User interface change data
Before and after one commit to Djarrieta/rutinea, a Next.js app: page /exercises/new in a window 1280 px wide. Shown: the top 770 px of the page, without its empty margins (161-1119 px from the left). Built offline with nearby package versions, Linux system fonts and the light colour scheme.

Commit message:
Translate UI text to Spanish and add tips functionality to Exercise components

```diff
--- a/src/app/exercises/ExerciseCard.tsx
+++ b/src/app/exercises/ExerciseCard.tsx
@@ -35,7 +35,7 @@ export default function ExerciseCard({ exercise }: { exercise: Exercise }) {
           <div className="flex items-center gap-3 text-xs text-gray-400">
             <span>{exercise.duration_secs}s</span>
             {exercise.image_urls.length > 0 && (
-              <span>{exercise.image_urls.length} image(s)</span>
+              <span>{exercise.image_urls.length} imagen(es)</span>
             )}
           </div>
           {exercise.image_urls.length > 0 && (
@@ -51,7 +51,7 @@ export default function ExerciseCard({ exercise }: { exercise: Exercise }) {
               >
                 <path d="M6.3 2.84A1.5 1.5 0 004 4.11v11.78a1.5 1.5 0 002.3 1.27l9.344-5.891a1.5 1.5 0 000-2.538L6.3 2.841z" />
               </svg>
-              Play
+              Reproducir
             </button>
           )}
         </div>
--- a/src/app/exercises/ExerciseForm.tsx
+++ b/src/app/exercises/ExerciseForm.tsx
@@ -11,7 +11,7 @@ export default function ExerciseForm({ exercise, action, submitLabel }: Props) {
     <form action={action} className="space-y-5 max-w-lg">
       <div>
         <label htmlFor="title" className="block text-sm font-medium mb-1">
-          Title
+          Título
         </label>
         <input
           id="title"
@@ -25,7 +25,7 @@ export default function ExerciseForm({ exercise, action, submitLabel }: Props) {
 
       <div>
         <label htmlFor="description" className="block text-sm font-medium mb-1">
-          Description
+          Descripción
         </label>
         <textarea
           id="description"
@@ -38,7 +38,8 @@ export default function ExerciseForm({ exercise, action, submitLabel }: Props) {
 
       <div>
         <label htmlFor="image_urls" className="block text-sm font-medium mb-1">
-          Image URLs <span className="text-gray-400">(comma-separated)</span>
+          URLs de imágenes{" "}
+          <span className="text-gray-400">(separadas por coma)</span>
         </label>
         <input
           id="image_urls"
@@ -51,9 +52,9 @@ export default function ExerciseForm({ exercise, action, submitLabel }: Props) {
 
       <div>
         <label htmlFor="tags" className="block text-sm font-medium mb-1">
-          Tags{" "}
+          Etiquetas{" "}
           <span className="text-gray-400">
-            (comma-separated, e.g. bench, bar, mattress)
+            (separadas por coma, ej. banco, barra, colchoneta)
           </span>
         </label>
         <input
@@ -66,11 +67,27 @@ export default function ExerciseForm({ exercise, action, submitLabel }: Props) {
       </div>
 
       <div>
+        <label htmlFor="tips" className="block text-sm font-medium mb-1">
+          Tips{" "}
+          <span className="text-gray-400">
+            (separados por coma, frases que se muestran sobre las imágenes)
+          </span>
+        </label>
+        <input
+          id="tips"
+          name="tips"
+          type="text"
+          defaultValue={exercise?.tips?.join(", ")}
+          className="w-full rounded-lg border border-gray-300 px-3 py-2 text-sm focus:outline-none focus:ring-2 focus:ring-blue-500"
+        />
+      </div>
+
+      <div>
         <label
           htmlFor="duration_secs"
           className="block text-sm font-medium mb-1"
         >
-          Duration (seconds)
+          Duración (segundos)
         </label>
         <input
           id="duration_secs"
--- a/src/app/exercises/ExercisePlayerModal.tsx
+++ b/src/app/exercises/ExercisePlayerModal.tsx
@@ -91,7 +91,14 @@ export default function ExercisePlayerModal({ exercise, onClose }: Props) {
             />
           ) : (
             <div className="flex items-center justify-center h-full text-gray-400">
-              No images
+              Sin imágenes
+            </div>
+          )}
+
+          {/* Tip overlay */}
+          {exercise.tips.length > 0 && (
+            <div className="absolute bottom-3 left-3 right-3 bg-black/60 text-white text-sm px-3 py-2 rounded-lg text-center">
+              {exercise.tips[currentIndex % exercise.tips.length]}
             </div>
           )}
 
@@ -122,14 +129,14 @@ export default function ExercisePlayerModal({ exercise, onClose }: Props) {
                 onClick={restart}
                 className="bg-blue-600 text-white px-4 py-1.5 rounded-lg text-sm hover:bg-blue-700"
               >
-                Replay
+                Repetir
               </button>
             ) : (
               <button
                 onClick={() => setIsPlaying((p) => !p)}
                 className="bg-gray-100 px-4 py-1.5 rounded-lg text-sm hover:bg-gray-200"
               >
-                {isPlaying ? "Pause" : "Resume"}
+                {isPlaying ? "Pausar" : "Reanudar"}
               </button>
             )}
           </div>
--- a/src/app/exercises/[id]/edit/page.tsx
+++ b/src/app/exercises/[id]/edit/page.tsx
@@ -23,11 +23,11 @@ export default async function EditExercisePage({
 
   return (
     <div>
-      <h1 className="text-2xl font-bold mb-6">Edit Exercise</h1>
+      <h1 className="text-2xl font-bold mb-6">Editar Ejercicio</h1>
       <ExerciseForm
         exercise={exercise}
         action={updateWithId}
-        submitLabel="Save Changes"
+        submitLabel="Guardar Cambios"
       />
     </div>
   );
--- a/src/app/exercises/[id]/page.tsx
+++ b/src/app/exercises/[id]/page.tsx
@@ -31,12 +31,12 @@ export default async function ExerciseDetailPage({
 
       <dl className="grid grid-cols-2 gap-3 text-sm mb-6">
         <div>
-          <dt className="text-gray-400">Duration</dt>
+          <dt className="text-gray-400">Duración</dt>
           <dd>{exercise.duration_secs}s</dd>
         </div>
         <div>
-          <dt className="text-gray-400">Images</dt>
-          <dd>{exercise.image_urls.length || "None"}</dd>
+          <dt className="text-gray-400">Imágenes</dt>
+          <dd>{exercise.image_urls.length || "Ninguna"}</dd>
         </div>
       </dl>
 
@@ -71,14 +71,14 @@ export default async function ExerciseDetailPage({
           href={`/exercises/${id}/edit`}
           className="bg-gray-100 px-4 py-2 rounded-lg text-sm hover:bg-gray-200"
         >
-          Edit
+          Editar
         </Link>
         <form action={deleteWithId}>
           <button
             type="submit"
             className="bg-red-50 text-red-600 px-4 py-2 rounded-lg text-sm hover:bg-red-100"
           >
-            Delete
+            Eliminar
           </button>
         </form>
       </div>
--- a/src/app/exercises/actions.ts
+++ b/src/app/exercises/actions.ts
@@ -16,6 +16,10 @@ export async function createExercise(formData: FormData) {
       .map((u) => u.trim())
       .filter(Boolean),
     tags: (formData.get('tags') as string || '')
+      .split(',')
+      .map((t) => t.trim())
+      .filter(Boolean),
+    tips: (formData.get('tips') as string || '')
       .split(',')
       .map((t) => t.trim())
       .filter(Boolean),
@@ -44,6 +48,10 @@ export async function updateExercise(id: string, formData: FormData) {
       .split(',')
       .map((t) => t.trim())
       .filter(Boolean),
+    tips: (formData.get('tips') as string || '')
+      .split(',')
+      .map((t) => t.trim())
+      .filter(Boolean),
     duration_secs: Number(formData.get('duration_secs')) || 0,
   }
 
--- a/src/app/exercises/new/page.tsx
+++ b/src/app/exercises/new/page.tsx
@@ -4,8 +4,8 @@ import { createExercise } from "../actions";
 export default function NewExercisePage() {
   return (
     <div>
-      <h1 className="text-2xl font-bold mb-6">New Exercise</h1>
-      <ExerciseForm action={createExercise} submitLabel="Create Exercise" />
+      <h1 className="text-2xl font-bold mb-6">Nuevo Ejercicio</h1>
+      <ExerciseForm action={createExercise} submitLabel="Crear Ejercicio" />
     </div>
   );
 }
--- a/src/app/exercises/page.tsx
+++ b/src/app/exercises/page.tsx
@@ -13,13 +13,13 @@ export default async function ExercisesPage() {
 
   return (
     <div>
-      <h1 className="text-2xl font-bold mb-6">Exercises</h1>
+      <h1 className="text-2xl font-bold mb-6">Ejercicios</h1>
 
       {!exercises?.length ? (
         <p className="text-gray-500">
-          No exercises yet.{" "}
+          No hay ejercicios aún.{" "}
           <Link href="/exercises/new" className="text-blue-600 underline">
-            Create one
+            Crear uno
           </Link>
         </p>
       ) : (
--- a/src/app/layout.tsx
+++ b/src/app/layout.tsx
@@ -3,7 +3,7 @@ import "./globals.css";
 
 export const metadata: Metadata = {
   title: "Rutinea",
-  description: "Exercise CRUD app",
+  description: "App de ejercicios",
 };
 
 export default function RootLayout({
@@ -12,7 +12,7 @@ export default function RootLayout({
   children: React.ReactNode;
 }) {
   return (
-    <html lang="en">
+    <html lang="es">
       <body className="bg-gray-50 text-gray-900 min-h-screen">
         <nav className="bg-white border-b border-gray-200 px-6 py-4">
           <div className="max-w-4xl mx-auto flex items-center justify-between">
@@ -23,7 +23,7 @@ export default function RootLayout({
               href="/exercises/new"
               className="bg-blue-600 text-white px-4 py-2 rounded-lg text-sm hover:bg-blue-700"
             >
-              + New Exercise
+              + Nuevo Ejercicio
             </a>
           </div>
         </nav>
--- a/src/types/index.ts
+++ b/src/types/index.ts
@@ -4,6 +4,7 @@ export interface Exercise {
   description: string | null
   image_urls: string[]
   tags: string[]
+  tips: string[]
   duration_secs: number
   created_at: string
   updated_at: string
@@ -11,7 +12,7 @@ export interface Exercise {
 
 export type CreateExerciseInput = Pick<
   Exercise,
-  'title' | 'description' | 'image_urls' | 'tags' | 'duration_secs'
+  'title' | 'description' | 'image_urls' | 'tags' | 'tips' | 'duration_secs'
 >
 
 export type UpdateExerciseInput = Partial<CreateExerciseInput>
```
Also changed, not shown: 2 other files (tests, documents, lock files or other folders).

## What is required
Reading through the records above, report each line in which the string "length" is found.

## Solved exercise
             {exercise.image_urls.length > 0 && (
-              <span>{exercise.image_urls.length} image(s)</span>
+              <span>{exercise.image_urls.length} imagen(es)</span>
           {exercise.image_urls.length > 0 && (
+          {exercise.tips.length > 0 && (
+              {exercise.tips[currentIndex % exercise.tips.length]}
-          <dd>{exercise.image_urls.length || "None"}</dd>
+          <dd>{exercise.image_urls.length || "Ninguna"}</dd>
       {!exercises?.length ? (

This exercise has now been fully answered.